From Greek mythology to the Democratic Republic of Congo, sexual violence has often been a component of conflict. Its strategies and goals are numerous: compensation/payment for armies, initiation ritual for child soldiers, torture to obtain information, tool of terror to humiliate people considered to be enemies, etc. This violence affects entire populations, that is, not only women and children but also men, whatever their generational or socio-cultural belonging. Beyond the moral and physical consequences, victims sometimes have to face the fear of being rejected by their relatives or community. The response to sexual violence is not only medical (HIV prophylaxis, treatment of sexually transmitted infections, emergency contraception, etc.); it is also psychological (mental health care, social care). Finally, it should be noted that this problem remains an essentially political one, especially in the preventive aspects of this violence and the coercive aspects with regards to the fate of attackers.
At the end of 2012, over 45.2 million people in the world were living in situations of displacement. This figure, which increased in 2013 mainly because of the Syrian crisis, includes refugees and asylum seekers, but also persons displaced within their own country. Although war and situations of violence are the main cause of displacement, notably in situations such as Afghanistan, Somalia, Iraq, Syria and Sudan, other causes of displacement also exist: natural disasters, displacement induced by development, poverty, the consequences of climate change, the lack of resources, etc. In recent years, Médecins Sans Frontieres (MSF) has invested heavily in forced displacement situations, whether in the Democratic Republic of Congo, Somalia, Kenya or the Middle East.
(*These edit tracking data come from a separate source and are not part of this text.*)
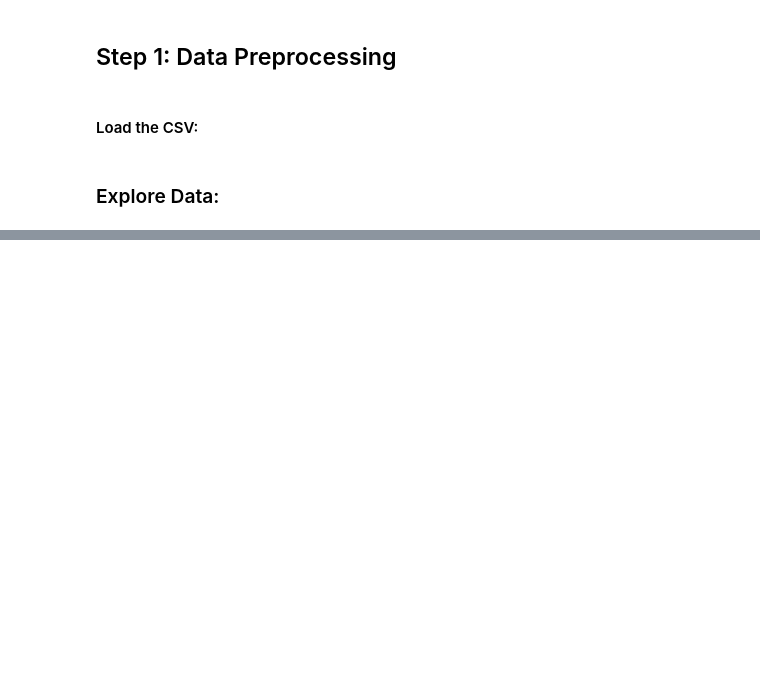
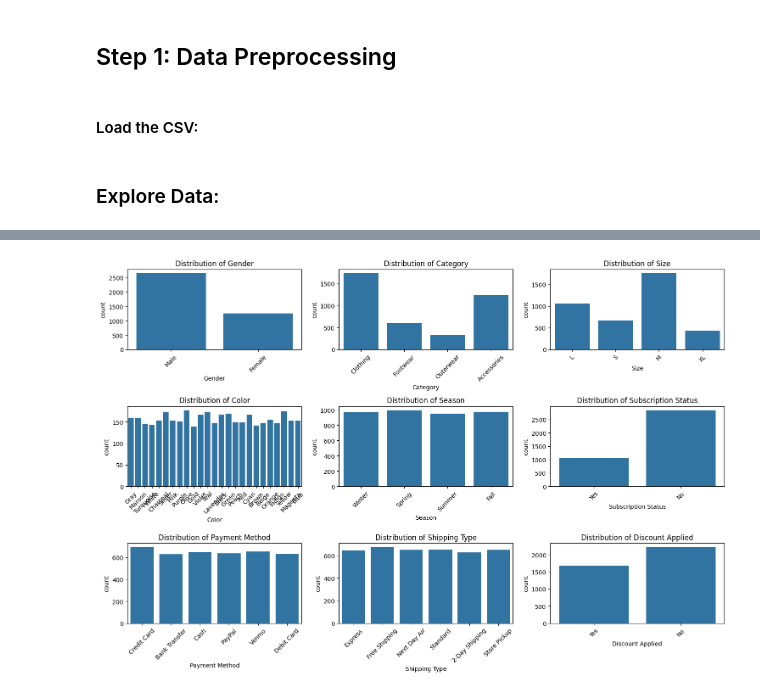
Before and after one commit to Ahmed8881/Prediction-Models, a Jupyter notebook: notebooks/01_data_preprocessing.ipynb, the cells around one changed output, grey strips where cells are left out. Cells and saved outputs as stored; diff of their text form; code cells hidden in the pictures; blank space fills up the shorter version.

```diff
--- a/notebooks/01_data_preprocessing.ipynb
+++ b/notebooks/01_data_preprocessing.ipynb
@@ -19,0 +47,16 @@ SyntaxError: invalid syntax (182657945.py, line 1)
+# %%
+plt.figure(figsize=(15, 10))
+categorical_cols = ['Gender', 'Category', 'Size', 'Color', 'Season',
+                    'Subscription Status', 'Payment Method',
+                    'Shipping Type', 'Discount Applied', 'Promo Code Used',
+                    'Preferred Payment Method', 'Frequency of Purchases']
+
+for i, col in enumerate(categorical_cols[:9]):  # Show only first 9 for space
+    plt.subplot(3, 3, i+1)
+    sns.countplot(data=df, x=col)
+    plt.title(f'Distribution of {col}')
+    plt.xticks(rotation=45)
+plt.tight_layout()
+plt.show()
+# %% [output]
+[figure, added]
```
Also changed, not shown: parts of 12 cells of this notebook, 4 other files.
Global public health surveillance
Threats posed by new, emerging or re-emerging communicable diseases are taking a global dimension. The concept of global public health surveillance, an essential component of the global strategy for tackling epidemics across borders, has been expanded and formalized through a number of recently developed instruments and initiatives. These notably include the International Health Regulations (IHR), whose origins can be traced back to the adoption by World Health Organization (WHO) Member States of the International Sanitary Regulations in 1951. The legally-binding agreement, revised by the World Health Assembly in 2005 to include additional infectious diseases and extend regulation to other public health events of international concern, provides the legal framework for countries to link and coordinate their action through a universal network of surveillance. However, a number of external factors influence political commitment to comply with international health regulations. Low-income countries also face intrinsic difficulties when submitted to the ever-increasing pressure to upgrade their public health surveillance capacity.
This research topic covers a wide variety of subjects on humanitarian action: the aid system, the quality of aid, new actors, epidemics, access to health, food security, etc.